Amblyopia recovery in adult rats exposed to environmental enrichment conditions or fluoxetine treatment

Amblyopia, also termed lazy eye, is the most common form of impairment of one eye in adults, with a prevalence of about 3% of the total world population. Amblyopia is caused by early abnormal visual experience owing to anisometropia (unequal refractive power in the two eyes), strabismus (abnormal alignment of one or both eyes) or congenital cataract, resulting in a dramatic loss of visual acuity in an apparently healthy eye and with a great deal of evidence showing that this deficit is also associated with a broad range of other perceptual abnormalities, including deficits in stereopsis and contrast sensitivity. Amblyopia poses a significant and challenging clinical problem because the visual loss is not due to damage within the eye itself but is, rather, due to abnormal processing of visual information in the brain. In animal models, amblyopia can be artificially induced by imposing a long-term reduction of inputs from one eye by lid suture (monocular deprivation). As reported in humans, the classic hallmarks of amblyopia in animal models are a permanent loss of visual acuity in the affected eye and a pronounced ocular dominance shift of visual cortical neurons in favour of the normal eye. Treatment for children involves patching or penalizing the amblyopic eye, and in many cases treatment is unsuccessful, resulting in permanent disability in the form of impaired vision, lack of binocular vision and impaired depth vision. There are currently no treatments available for amblyopic adults. The lack of recovery from amblyopia in the adult is due to a decline of neural plasticity during late postnatal development. Two phases can be indeed defined in the visual cortex, as far as plasticity is concerned: in the first phase, occurring during development of cortical circuits, plasticity is extremely high (critical period), while in the second phase, that characterizes adulthood, plasticity is much lower. During sensory cortex development, neural plasticity allows the maturation of cortical circuits and the development of sensory functions. In the adult, neural plasticity underlies learning processes and is also the basis of the spontaneous attempts of repair after a lesion. An increased plasticity in the adult would strongly favour such attempts, and would considerably enhance the very low degree of recovery that takes place in the mature brain.

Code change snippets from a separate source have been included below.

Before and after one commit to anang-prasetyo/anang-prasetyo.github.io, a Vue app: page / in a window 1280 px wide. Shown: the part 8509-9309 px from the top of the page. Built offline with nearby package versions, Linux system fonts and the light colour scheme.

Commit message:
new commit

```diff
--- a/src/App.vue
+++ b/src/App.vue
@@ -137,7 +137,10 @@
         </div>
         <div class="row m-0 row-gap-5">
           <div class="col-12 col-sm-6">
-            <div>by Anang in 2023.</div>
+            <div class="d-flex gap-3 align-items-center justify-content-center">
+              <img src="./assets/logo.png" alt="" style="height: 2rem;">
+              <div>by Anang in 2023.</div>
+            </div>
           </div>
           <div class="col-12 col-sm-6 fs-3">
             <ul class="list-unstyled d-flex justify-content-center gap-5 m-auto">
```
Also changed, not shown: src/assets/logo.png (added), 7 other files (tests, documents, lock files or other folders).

Main results

 

I recently performed a study that used a novel approach to treating amblyopia in adulthood (Sale et al., 2007 - Nature Neuroscience). I targeted the abnormal function of the visual cortex in adult amblyopic rats using a non-invasive environmental stimulation based on a so-called Environmental Enrichment setting. Environmental enrichment (EE) is a widely used paradigm to investigate the influence of sensory experience on brain and behaviour. “Enriched” animals are reared in large groups in wide cages where a variety of toys, tunnels and stairs are present and changed frequently. In addition, animals are typically given the opportunity for voluntary physical activity on running wheels. Thus, EE animals have the opportunity for enhanced cognitive interactions, continuous multi-sensorial stimulations provided by the novelty of new objects and high levels of physical activity. We showed that three weeks of EE induce a full recovery of visual acuity and binocularity in adult rats rendered amblyopic by long-term monocular deprivation, i.e. the closure of one eye performed during the critical period and maintained until adulthood. Recovery of plasticity in EE animals was associated with a marked reduction of GABAergic inhibition in the visual cortex, as assessed by brain microdialysis and electrophysiological recordings of synaptic plasticity in visual cortical slices. We also demonstrated that the reduction of inhibition is a crucial molecular mechanism underlying the enhancement of plasticity induced by EE, since restoration of plasticity was completely prevented by benzodiazepine cortical infusion during the EE period. The reduction of cortical inhibition in EE rats is paralleled by an increased expression of the neurotrophin BDNF in the visual cortex contralateral to the recovering (previously amblyopic) eye. Thus, EE is able to reopen the critical period in the adult visual system, reducing levels of non-permissive factors which prevent plasticity in the mature visual cortex (i.e. GABAergic inhibition) and increasing the activity of critical factors able to promote plasticity (i.e. neurotrophins). Investigation of the molecular mechanisms underlying the EE influence on brain plasticity has the promising goal to find possible ‘enviromimetics’, molecules that might be exploited to reproduce the beneficial EE effects. We recently reported that fluoxetine, a drug widely used in clinical psychiatry, completely mimics the enhancement of cortical plasticity elicited by EE, promoting a full recovery of visual functions in adult amblyopic animals (Maya-Vetencourt, Sale et al., 2008 – Science). Moreover, administration of either fluoxetine or BDNF reinstates ocular dominance plasticity after the end of the critical period.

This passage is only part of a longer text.